# Problem
Reproduce all of the data exactly. Images are not to appear in the reply.

[Extracted data entries]
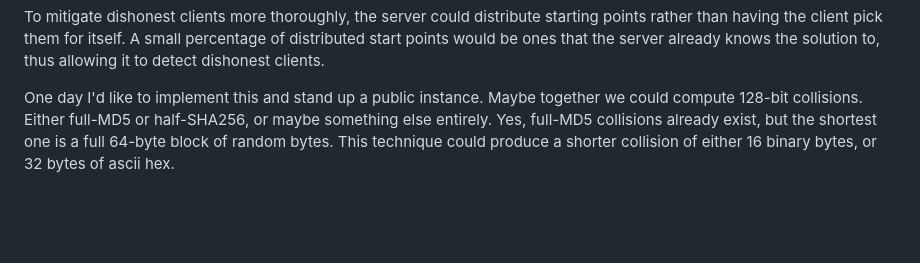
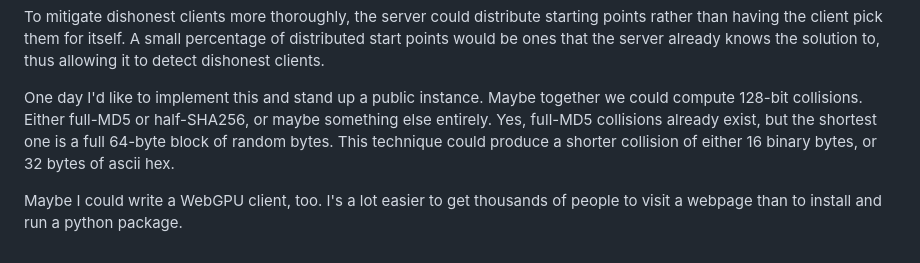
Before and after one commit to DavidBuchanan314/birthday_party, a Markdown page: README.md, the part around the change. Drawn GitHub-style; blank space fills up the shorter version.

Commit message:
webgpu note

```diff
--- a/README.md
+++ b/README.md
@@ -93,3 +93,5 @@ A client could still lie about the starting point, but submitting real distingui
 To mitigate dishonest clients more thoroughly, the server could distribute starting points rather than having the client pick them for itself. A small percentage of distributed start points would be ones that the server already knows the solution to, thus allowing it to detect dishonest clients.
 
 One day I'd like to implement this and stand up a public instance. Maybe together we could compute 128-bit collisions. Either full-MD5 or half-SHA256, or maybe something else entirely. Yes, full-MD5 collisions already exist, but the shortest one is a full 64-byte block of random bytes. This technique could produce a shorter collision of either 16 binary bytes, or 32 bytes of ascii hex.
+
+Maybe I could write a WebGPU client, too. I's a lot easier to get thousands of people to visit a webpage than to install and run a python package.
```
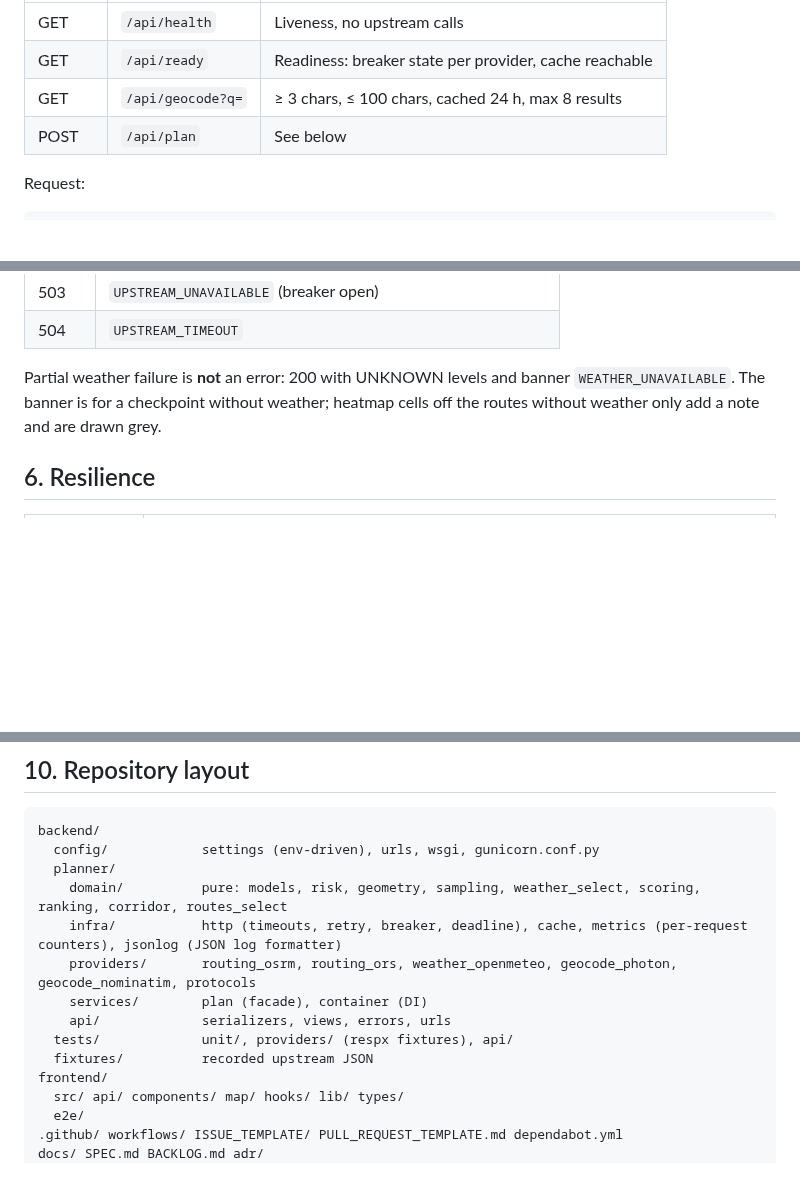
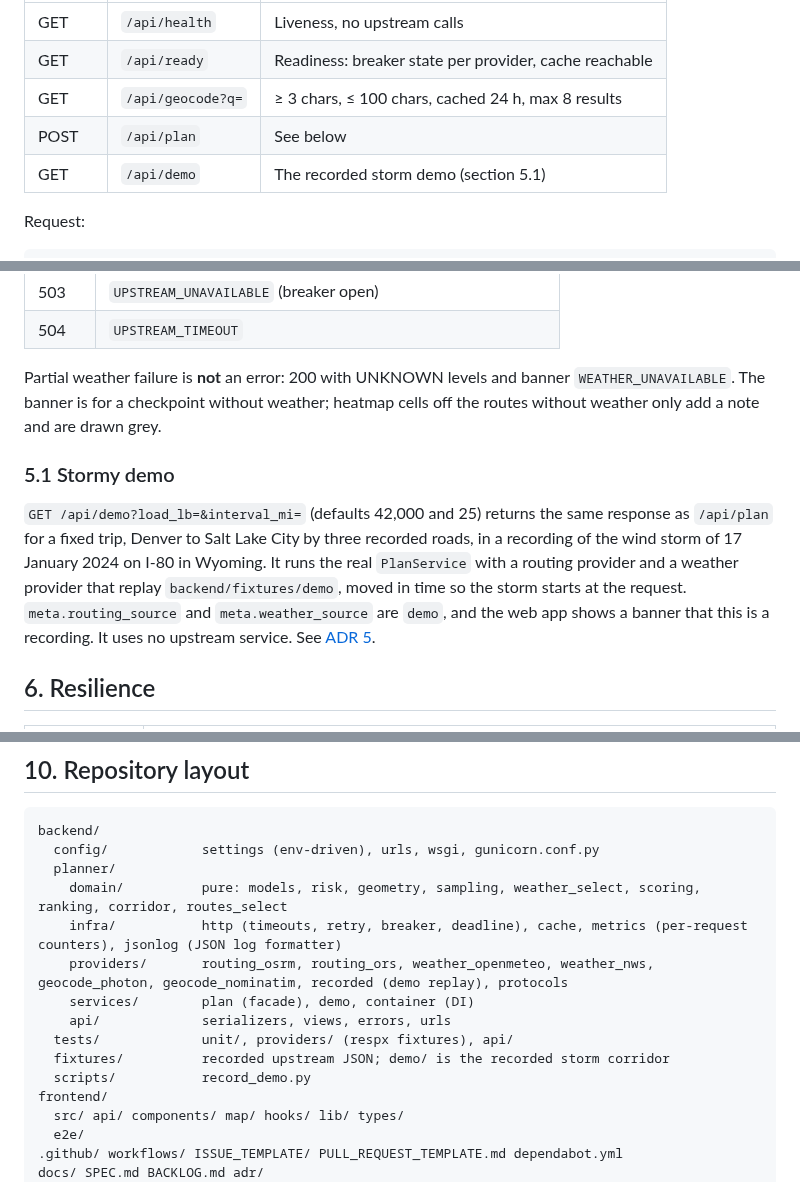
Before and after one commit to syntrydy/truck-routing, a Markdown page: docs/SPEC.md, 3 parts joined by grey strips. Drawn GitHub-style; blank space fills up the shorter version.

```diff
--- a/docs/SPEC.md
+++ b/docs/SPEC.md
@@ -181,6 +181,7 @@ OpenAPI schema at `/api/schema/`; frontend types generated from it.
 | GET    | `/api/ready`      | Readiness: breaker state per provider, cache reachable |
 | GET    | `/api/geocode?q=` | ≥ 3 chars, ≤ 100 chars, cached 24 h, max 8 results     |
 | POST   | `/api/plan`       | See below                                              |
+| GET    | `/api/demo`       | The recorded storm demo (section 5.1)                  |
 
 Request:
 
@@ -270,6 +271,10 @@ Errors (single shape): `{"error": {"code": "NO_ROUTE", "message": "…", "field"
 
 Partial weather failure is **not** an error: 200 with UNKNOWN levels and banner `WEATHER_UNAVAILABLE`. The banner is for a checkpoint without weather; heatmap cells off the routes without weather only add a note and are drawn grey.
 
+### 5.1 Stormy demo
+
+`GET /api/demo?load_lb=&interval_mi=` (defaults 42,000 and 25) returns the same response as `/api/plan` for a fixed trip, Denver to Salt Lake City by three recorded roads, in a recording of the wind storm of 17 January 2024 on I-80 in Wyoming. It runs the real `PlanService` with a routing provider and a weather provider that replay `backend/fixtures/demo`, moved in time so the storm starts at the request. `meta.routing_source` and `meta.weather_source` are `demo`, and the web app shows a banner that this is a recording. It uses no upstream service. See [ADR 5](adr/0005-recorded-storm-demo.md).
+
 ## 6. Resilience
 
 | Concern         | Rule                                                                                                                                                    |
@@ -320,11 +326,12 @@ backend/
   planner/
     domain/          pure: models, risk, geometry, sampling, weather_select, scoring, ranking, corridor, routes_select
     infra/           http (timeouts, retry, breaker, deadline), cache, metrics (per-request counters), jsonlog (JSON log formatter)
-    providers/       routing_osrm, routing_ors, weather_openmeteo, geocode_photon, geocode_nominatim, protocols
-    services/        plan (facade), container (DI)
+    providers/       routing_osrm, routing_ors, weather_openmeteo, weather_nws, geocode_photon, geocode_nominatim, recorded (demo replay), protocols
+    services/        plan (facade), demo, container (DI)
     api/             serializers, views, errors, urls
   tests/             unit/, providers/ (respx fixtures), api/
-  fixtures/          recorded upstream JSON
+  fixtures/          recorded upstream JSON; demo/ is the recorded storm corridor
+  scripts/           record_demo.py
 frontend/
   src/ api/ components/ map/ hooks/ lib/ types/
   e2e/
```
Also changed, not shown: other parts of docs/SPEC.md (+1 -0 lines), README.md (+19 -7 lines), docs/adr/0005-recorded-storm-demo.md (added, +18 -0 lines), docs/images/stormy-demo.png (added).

# Exercise result
Before and after one commit to DavidBuchanan314/birthday_party, a Markdown page: README.md, the part around the change. Drawn GitHub-style; blank space fills up the shorter version.

Commit message:
webgpu note

```diff
--- a/README.md
+++ b/README.md
@@ -93,3 +93,5 @@ A client could still lie about the starting point, but submitting real distingui
 To mitigate dishonest clients more thoroughly, the server could distribute starting points rather than having the client pick them for itself. A small percentage of distributed start points would be ones that the server already knows the solution to, thus allowing it to detect dishonest clients.
 
 One day I'd like to implement this and stand up a public instance. Maybe together we could compute 128-bit collisions. Either full-MD5 or half-SHA256, or maybe something else entirely. Yes, full-MD5 collisions already exist, but the shortest one is a full 64-byte block of random bytes. This technique could produce a shorter collision of either 16 binary bytes, or 32 bytes of ascii hex.
+
+Maybe I could write a WebGPU client, too. I's a lot easier to get thousands of people to visit a webpage than to install and run a python package.
```
Before and after one commit to syntrydy/truck-routing, a Markdown page: docs/SPEC.md, 3 parts joined by grey strips. Drawn GitHub-style; blank space fills up the shorter version.

```diff
--- a/docs/SPEC.md
+++ b/docs/SPEC.md
@@ -181,6 +181,7 @@ OpenAPI schema at `/api/schema/`; frontend types generated from it.
 | GET    | `/api/ready`      | Readiness: breaker state per provider, cache reachable |
 | GET    | `/api/geocode?q=` | ≥ 3 chars, ≤ 100 chars, cached 24 h, max 8 results     |
 | POST   | `/api/plan`       | See below                                              |
+| GET    | `/api/demo`       | The recorded storm demo (section 5.1)                  |
 
 Request:
 
@@ -270,6 +271,10 @@ Errors (single shape): `{"error": {"code": "NO_ROUTE", "message": "…", "field"
 
 Partial weather failure is **not** an error: 200 with UNKNOWN levels and banner `WEATHER_UNAVAILABLE`. The banner is for a checkpoint without weather; heatmap cells off the routes without weather only add a note and are drawn grey.
 
+### 5.1 Stormy demo
+
+`GET /api/demo?load_lb=&interval_mi=` (defaults 42,000 and 25) returns the same response as `/api/plan` for a fixed trip, Denver to Salt Lake City by three recorded roads, in a recording of the wind storm of 17 January 2024 on I-80 in Wyoming. It runs the real `PlanService` with a routing provider and a weather provider that replay `backend/fixtures/demo`, moved in time so the storm starts at the request. `meta.routing_source` and `meta.weather_source` are `demo`, and the web app shows a banner that this is a recording. It uses no upstream service. See [ADR 5](adr/0005-recorded-storm-demo.md).
+
 ## 6. Resilience
 
 | Concern         | Rule                                                                                                                                                    |
@@ -320,11 +326,12 @@ backend/
   planner/
     domain/          pure: models, risk, geometry, sampling, weather_select, scoring, ranking, corridor, routes_select
     infra/           http (timeouts, retry, breaker, deadline), cache, metrics (per-request counters), jsonlog (JSON log formatter)
-    providers/       routing_osrm, routing_ors, weather_openmeteo, geocode_photon, geocode_nominatim, protocols
-    services/        plan (facade), container (DI)
+    providers/       routing_osrm, routing_ors, weather_openmeteo, weather_nws, geocode_photon, geocode_nominatim, recorded (demo replay), protocols
+    services/        plan (facade), demo, container (DI)
     api/             serializers, views, errors, urls
   tests/             unit/, providers/ (respx fixtures), api/
-  fixtures/          recorded upstream JSON
+  fixtures/          recorded upstream JSON; demo/ is the recorded storm corridor
+  scripts/           record_demo.py
 frontend/
   src/ api/ components/ map/ hooks/ lib/ types/
   e2e/
```
Also changed, not shown: other parts of docs/SPEC.md (+1 -0 lines), README.md (+19 -7 lines), docs/adr/0005-recorded-storm-demo.md (added, +18 -0 lines), docs/images/stormy-demo.png (added).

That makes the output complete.